### Exercise objective
Below are some entries; state how many of their lines include the word "router" and give no more than that number.

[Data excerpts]
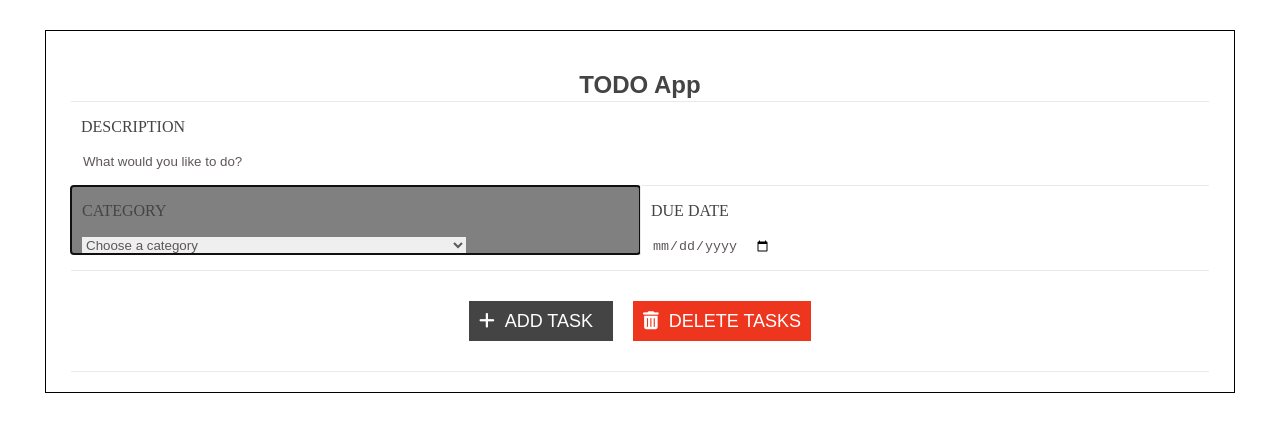
Repository: king-slayer97/TODO-App
Page: http://localhost/
The author's editor kept a copy of each file at every save. The page is drawn from the files as they stood at one save, then again after the next save.
The browser window is 1280 px wide. The pictures show the whole page.
The first visible `.category` has the focus.
Some web libraries are served in a nearby version. The page is served by the project's Node server (index.js). Other server files are loaded and not shown. Queries for data that is not in the repository find no rows.

Above is the page before, as saved 2022-08-20 23:29:32.

### views/home.ejs
<!DOCTYPE html>
<html lang="en">

<head>
    <meta charset="UTF-8">
    <meta http-equiv="X-UA-Compatible" content="IE=edge">
    <meta name="viewport" content="width=device-width, initial-scale=1.0">
    <title>
        <%=title %>
    </title>
    <link rel="stylesheet" href="https://cdnjs.cloudflare.com/ajax/libs/font-awesome/6.1.1/css/all.min.css"
        integrity="sha512-KfkfwYDsLkIlwQp6LFnl8zNdLGxu9YAA1QvwINks4PhcElQSvqcyVLLD9aMhXd13uQjoXtEKNosOWaZqXgel0g=="
        crossorigin="anonymous" referrerpolicy="no-referrer" />
    <link rel="stylesheet" href="/css/home.css">
</head>

<body>
    <div class="wrapper">
        <div class="heading">
            <h2>TODO App</h2>
        </div>
        <form action="" method="post">
            <div class="description">
                <p>Description</p>
                <input type="text" name="description" placeholder="What would you like to do?">
            </div>
            <div class="section2">
                <div class="category">
                    <p>Category</p>
                    <select name="category">
                        <option selected disabled><i class="fa-solid fa-caret-down"></i>Choose a category </option>
                        <option value="Personal">Personal</option>
                        <option value="Work">Work</option>
                        <option value="School">School</option>
                        <option value="Cleaning">Cleaning</option>
                        <option value="Other">Other</option>
                    </select>
                </div>
                <div class="date">
                    <p>Due Date</p>
                    <input type="date" name="due_date">
                </div>
            </div>
            <div class="buttons">
                <button type="submit" id="add-button" formaction="/create-task"><i class="fa-solid fa-plus"></i>Add
                    Task</button>
                <button id="delete-button" formaction="/delete-task"><i class="fa-solid fa-trash-can"></i>Delete
                    Tasks</button>
            </div>
            <!-- </form>
        <form action="/delete-task" method="POST"> -->
            <div class="tasks">
                <% for(let task of tasks){ %>
                    <div class="task-wrapper">
                        <div class="input-wrapper">
                            <input type="checkbox" name="taskItem" value=<%=task._id %>>
                            <div class="task">
                                <div class="task-desc-wrapper">
                                    <div class="task-desc">
                                        <label class="strike-<%=task._id %>">
                                            <%=task.description %>
                                        </label>
                                    </div>
                                    <span class="task-dueDate strike-<%=task._id %>">
                                        <i class="fa-solid fa-calendar-days"></i>
                                        <span class="task-date">
                                            <%=task.due_date %>
                                        </span>
                                    </span>
                                </div>
                            </div>
                        </div>
                            <div class="task-category">
                                <%=task.category %>
                            </div>
                    </div>
                        <% } %>
        </form>
    </div>
    <script src="/js/home.js"></script>
</body>

</html>

### index.js
const express = require('express');
const PORT = 3000;
const app = express();
const db = require('./config/mongoose');

//setup view engine
app.set('view engine', 'ejs');
app.set('views','./views');
app.use(express.static('assets'));
app.use(express.urlencoded());

//importing routes
const router = require('./routes');
app.use('/',router);

//Listening on port 3000
app.listen(PORT, function(err){
    if(err) {
        console.log(`Error: ${err}`);
    }
    else{
        console.log(`Listening on port ${PORT}`);
    }
});

### controllers/home_controller.js
const Task = require('../models/userTask');

module.exports.homePage = function(req, res){
    Task.find({}, function(err, taskList){
        if(err){
            console.log(`Couldnt perform read operation. Please try again!`);
        }
        else{
            // console.log(taskList);
            res.render('home',{title: "Task Tracker",tasks:taskList});
        }
    });
};

### assets/css/home.css
body {
  margin: 0;
}

.wrapper {
  border: 1px solid black;
  padding: 20px 25px;
  margin: 30px 45px;
  /* height: 90vh; */
}

.heading {
  text-align: center;
  border-bottom: 1px solid #eaeaea;
  height: 30px;
  /* display: flex;
    align-items: center;
    justify-content: center; */
}

.heading h2 {
  color: #444444;
  font-family: Arial, Helvetica, sans-serif;
  /* font-style: inherit; */
}

.description {
  border-bottom: 1px solid #eaeaea;
  /* display: flex;
    flex-direction:column;
    justify-content: flex-start; */
  /* background-color: yellow; */
  padding: 0px 10px;
  padding-bottom: 15px;
}

.description p,
.category p,
.date p {
  color: #444444;
  text-transform: uppercase;
  /* background-color: pink; */
}

.description input[type="text"] {
  border-style: none;
  width: 100%;
  /* text-align: left; */
}

.section2 {
  display: flex;
  align-items: center;
  justify-content: flex-start;
  border-bottom: 1px solid #eaeaea;
  padding-bottom: 15px;
}

.category select {
  width: 70%;
  /* -webkit-appearance: none;
  -moz-appearance: none;
  appearance: none; Remove default arrow */
  /* background-image: url(...);   Add custom arrow */
  /* background-color: transparent; */
}

select option {
  cursor: pointer;
  /* color: #333; */
}

/* select option:hover{
  background-color:pink;
} */

.category,
.date {
  /* height: 100%; */
  padding: 0px 10px;
  flex: 0.5;
}

/* .date input[type="date"] {
  /* height: 100%; */
/* } */

.category select,
.description input[type="text"],
input::placeholder,
.date input[type="date"] {
  font-size: 0.9 rem;
  border: none;
  outline: 0px;
  color: rgb(94, 87, 87);
  /* -webkit-appearance: button; */
  /* -webkit-box-shadow: 0px 1px 3px rgba(0, 0, 0, 0.1); */
}

.category:focus,
.description:focus,
.date:focus {
  background-color: grey;
}

.section2 .date,
.section2 .category {
  border-left: 1px solid #eaeaea;
}

.buttons {
  padding: 20px 15px;
  display: flex;
  align-items: center;
  justify-content: center;
  border-bottom: 1px solid #eaeaea;
}

.buttons button {
  margin: 10px;
  height: 40px;
  /* width: 150px; */
  text-transform: uppercase;
  color: white;
  border: none;
  padding: 5px 10px;
  cursor: pointer;
  font-size: large;
}

#add-button {
  background-color: #444444;
  padding-right: 20px;
}

#delete-button {
  background-color: #ee351e;
}

#delete-button i,
#add-button i {
  margin-right: 10px;
}

.tasks {
  /* margin-top: 10px; */
}

.tasks .task {
  padding: 10px 0px;
  display: flex;
  align-items: center;
  justify-content: space-between;
}

.tasks .task-desc {
  display: flex;
  align-items: center;
  color: #444444;
}

.task-wrapper {
  display: flex;
  align-items: center;
  justify-content: space-between;
  border-bottom: 1px solid #eaeaea;
  padding: 10px;
}

.input-wrapper {
  display: flex;
  align-items: center;
}

input[type="checkbox"] {
  accent-color: green;
  width: 15px;
  height: 15px;
  outline: 2px solid black;
  border-radius: 2px;
  /* transform: rotate(45deg); */
  -moz-appearance: none;
  -webkit-appearance: none;
  -o-appearance: none;
}

input[type=checkbox]:before {
  content: "\f00c";
  color: transparent;
}

input[type="checkbox"]:checked{
  background-color: green;
  color: white;
  -moz-appearance: checkbox;
  -webkit-appearance: checkbox;
  -o-appearance: checkbox;
  outline: 0;
}

.tasks .task-dueDate {
  font-size: 12px;
  /* margin: 20px; */
  margin-left: 30px;
  color: grey;
}

.task-date {
  margin-left: 5px;
  text-transform: uppercase;
}

.tasks .task-category {
  /* border: 1px solid black; */
  padding: 10px 5px;
  text-transform: uppercase;
  width: 90px;
  text-align: center;
  color: white;
}

### assets/js/home.js
console.log(`This is home.js`);

let categoryContainer = document.querySelectorAll(".task-category");
console.log(categoryContainer);

//changing the date format
let dueDates = document.querySelectorAll(".task-date");
console.log(dueDates);
for (let i = 0; i < dueDates.length; i++) {
  var mydate = new Date(dueDates[i].innerText);
  console.log(mydate);
  var month = [
    "Jan",
    "Feb",
    "Mar",
    "Apr",
    "May",
    "June",
    "July",
    "Aug",
    "Sep",
    "Oct",
    "Nov",
    "Dec",
  ][mydate.getMonth()];
  let str;
  if (month === undefined) {
    str = "No Deadline";
  } else {
    str = month + " " + mydate.getDate() + ", " + mydate.getFullYear();
}
    dueDates[i].innerText = str;
}

//Maintaining the color of the Category
for (let category of categoryContainer) {
  if (category.innerText == "SCHOOL") {
    category.style.backgroundColor = "#f2a700";
  } else if (category.innerText == "WORK") {
    category.style.backgroundColor = "#9c00af";
  } else if (category.innerText == "PERSONAL") {
    category.style.backgroundColor = "#3f51b5";
  } else {
    category.style.display = "none";
  }
}

var checkedBoxes = document.querySelectorAll('input[name="taskItem"]');
console.log(checkedBoxes);

//Adding event listeners for striking off the checked task
for (let i = 0; i < checkedBoxes.length; i++) {
  let id = checkedBoxes[i].defaultValue;
  let elements = document.querySelectorAll(`.strike-${id}`);
  elements.forEach(function (element) {
    element.style.marginLeft = "10px";
  });
  checkedBoxes[i].addEventListener("click", function () {
    if (checkedBoxes[i].checked) {
      elements.forEach(function (element) {
        element.style.textDecoration = "line-through";
        element.style.opacity = "0.3";
      });
    } else {
      elements.forEach(function (element) {
        element.style.textDecoration = "none";
        element.style.opacity = "1";
      });
    }
    // document.querySelector(`#${checkedBoxes[i].defaultValue}`).
    // if(document.querySelectorAll('input[name="taskItem"]:checked')){
    //     let elements = document.querySelectorAll('.strike');
    //     console.log(elements);
    // }
    console.log(`Inside Event Listener`);
  });
}

After the next save:
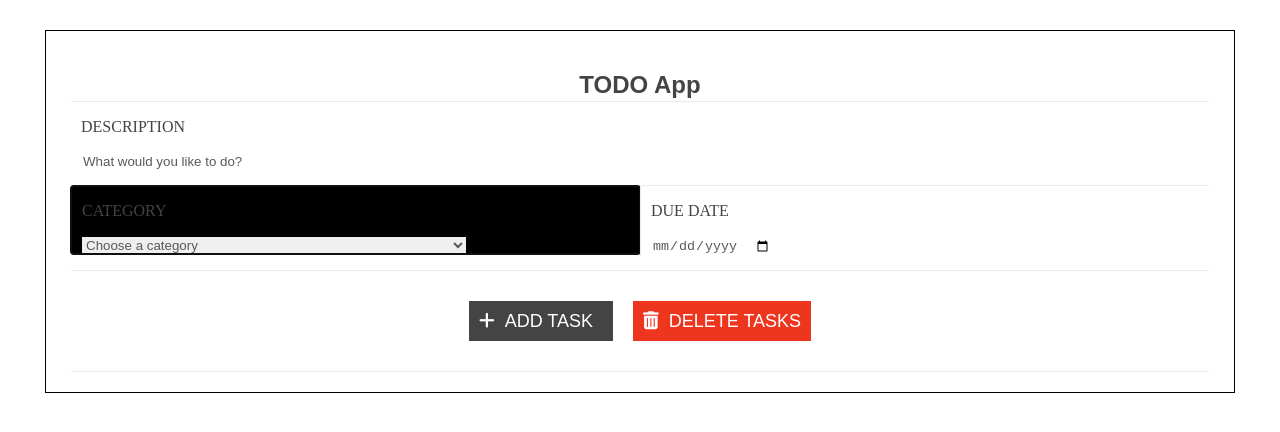
Saved 65 s later.
--- a/assets/css/home.css
+++ b/assets/css/home.css
@@ -100,7 +100,7 @@ input::placeholder,
 .category:focus,
 .description:focus,
 .date:focus {
-  background-color: grey;
+  background-color: black;
 }
 
 .section2 .date,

### Response
2